Baptist South Offers New At-Home Method of Tissue Expansion Prior Breast Reconstruction
May 2, 2012 | Jacksonville, FL
Baptist Medical Center South, in collaboration with the East Coast Research Institute, is the first hospital in Florida to participate in a new clinical trial that offer breast cancer survivors a less painful, more convenient methodfor tissue expansion in preparation for breast reconstruction surgery. It involves implanting a small device in the patient’s breast that allows the woman to use a hand-held remote control at home to gradually create a space within the chest wall for the breast implant.
The study’s principal investigator, Ankit Desai, MD and co-investigator Michael Fallucco, MD, board-certified plastic and reconstructive surgeons on staff at Baptist South, explain how this innovative new approach can benefit women whowant to have breast reconstruction after undergoing a mastectomy.

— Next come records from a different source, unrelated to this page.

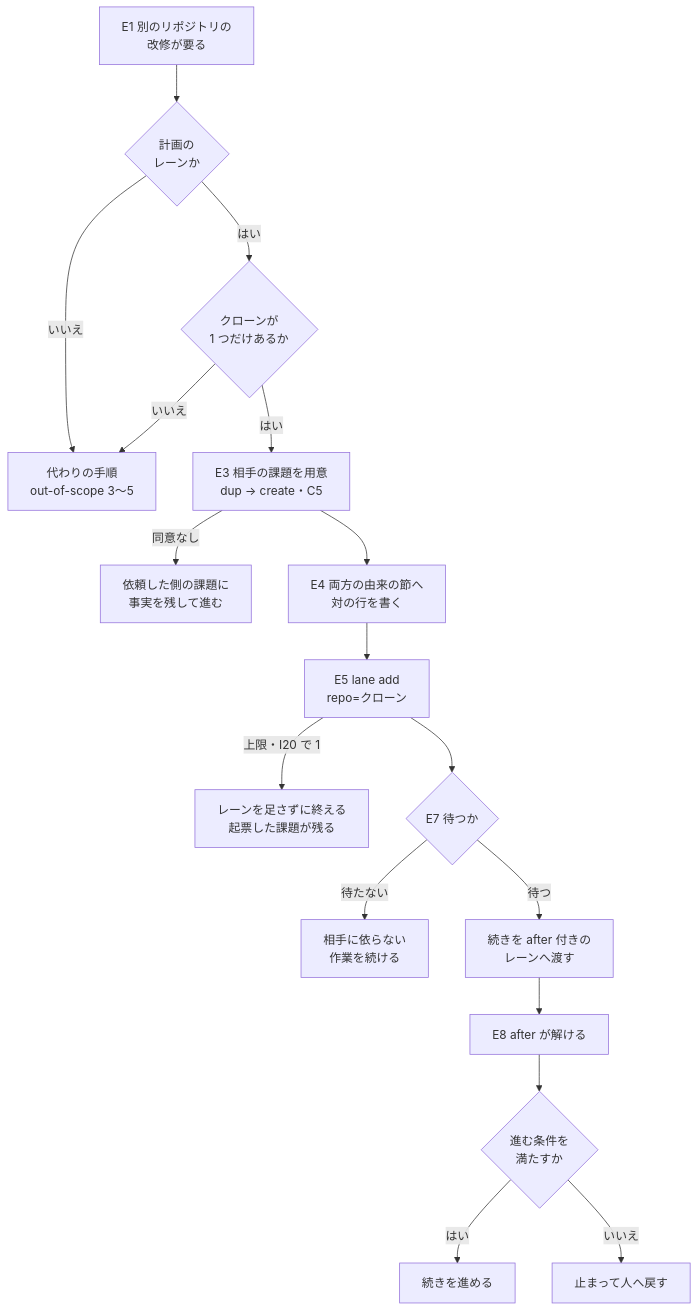
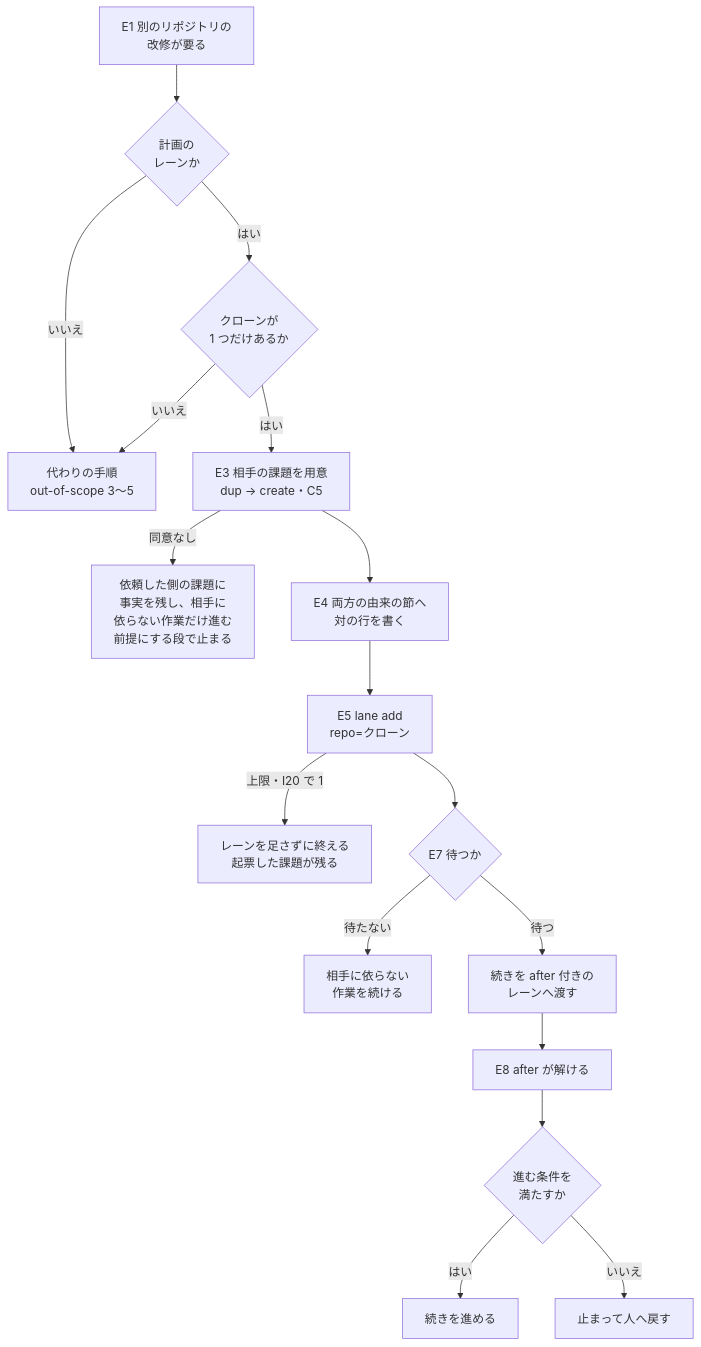
The second of 2 diagrams in issues/issue-3074-design.md (devbasex/ai-plugins), drawn with Mermaid before and after one commit. The commit also changed other lines of this file, not shown here.

````diff
--- a/issues/issue-3074-design.md
+++ b/issues/issue-3074-design.md
@@ -149,19 +149,19 @@
 ```mermaid
 graph TD
     A[E1 別のリポジトリの<br/>改修が要る] --> B{計画の<br/>レーンか}
     B -->|いいえ| Z[代わりの手順<br/>out-of-scope 3〜5]
     B -->|はい| C{クローンが<br/>1 つだけあるか}
     C -->|いいえ| Z
     C -->|はい| D[E3 相手の課題を用意<br/>dup → create・C5]
-    D -->|同意なし| Y[依頼した側の課題に<br/>事実を残して進む]
+    D -->|同意なし| Y[依頼した側の課題に<br/>事実を残し、相手に<br/>依らない作業だけ進む<br/>前提にする段で止まる]
     D --> E[E4 両方の由来の節へ<br/>対の行を書く]
     E --> F[E5 lane add<br/>repo=クローン]
     F -->|上限・I20 で 1| X[レーンを足さずに終える<br/>起票した課題が残る]
     F --> G{E7 待つか}
     G -->|待たない| H[相手に依らない<br/>作業を続ける]
     G -->|待つ| I[続きを after 付きの<br/>レーンへ渡す]
     I --> J[E8 after が解ける]
     J --> K{進む条件を<br/>満たすか}
     K -->|はい| L[続きを進める]
     K -->|いいえ| M[止まって人へ戻す]
 ```
````
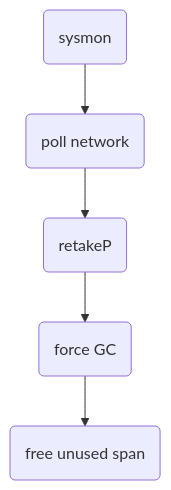
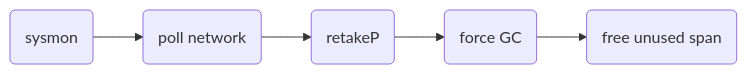
The first of 3 diagrams in part2-go-schedule.md (ydh926/Time-to-go), drawn with Mermaid before and after one commit. The commit also changed other lines of this file and 3 other files, not shown here.

````diff
--- a/part2-go-schedule.md
+++ b/part2-go-schedule.md
@@ -153,7 +155,7 @@
 ```mermaid
-graph TB
+graph LR
 A(sysmon)-->B(poll network)
 B-->C(retakeP)
 C-->D(force GC)
 D-->E(free unused span)
 ```
````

The current process that women must undergo prior to breast reconstruction involves having a saline tissue expander implanted in the breast by a plastic surgeon. The patient then must return for weekly office visits so the plastic surgeon can insert a needle through the skin into the tissue expander's port and inject as much saline into the implant as the woman can tolerate. This is an important limitation of the current technology and one that we are working with ECIR to overcome says Dr. Desai.
“This new system eliminates the need for weekly saline injections and needle sticks by enabling the patient to use a hand-held remote control on a daily basis to gradually release compressed carbon-dioxide through a small internal valve to fill the tissue expander."
In addition to increasing patient comfort and convenience, studies indicate that the time needed for tissue expansion can also be significantly reduced. During a feasibility trial in Australia, the average expansion time associated with the remote-controlled tissue expander was within weeks, as compared to the several months required with traditional saline expanders.
“This device is such a promising new approach to tissue expansion,” says Dr. Desai. “I think that the remote-controlled tissue expander will change the way plastic surgeons perform breast reconstruction.
The randomized, controlled clinical trial is designed to directly compare the outcomes of tissue expansion using the traditional saline expansion method to the investigational remote-controlled, needle-free tissue expander. New York-Presbyterian Hospital/Columbia University Medical Center was the first site to begin U.S. clinical trials. Baptist Medical Center South is currently one of only 10 sites across the country participating in the investigational trial and ECIR has been instrumental inboth obtaining and conducting the trial.
Patients who may be eligible for the trial include non-obese women from 18 to 65 years of age who do not smoke, have not had previous tissue expansion or radiation therapy, and who are opting for breast reconstruction with tissue expansion after mastectomy.
For more information on this study, call the East Coast Research Institute at 904.854.1354.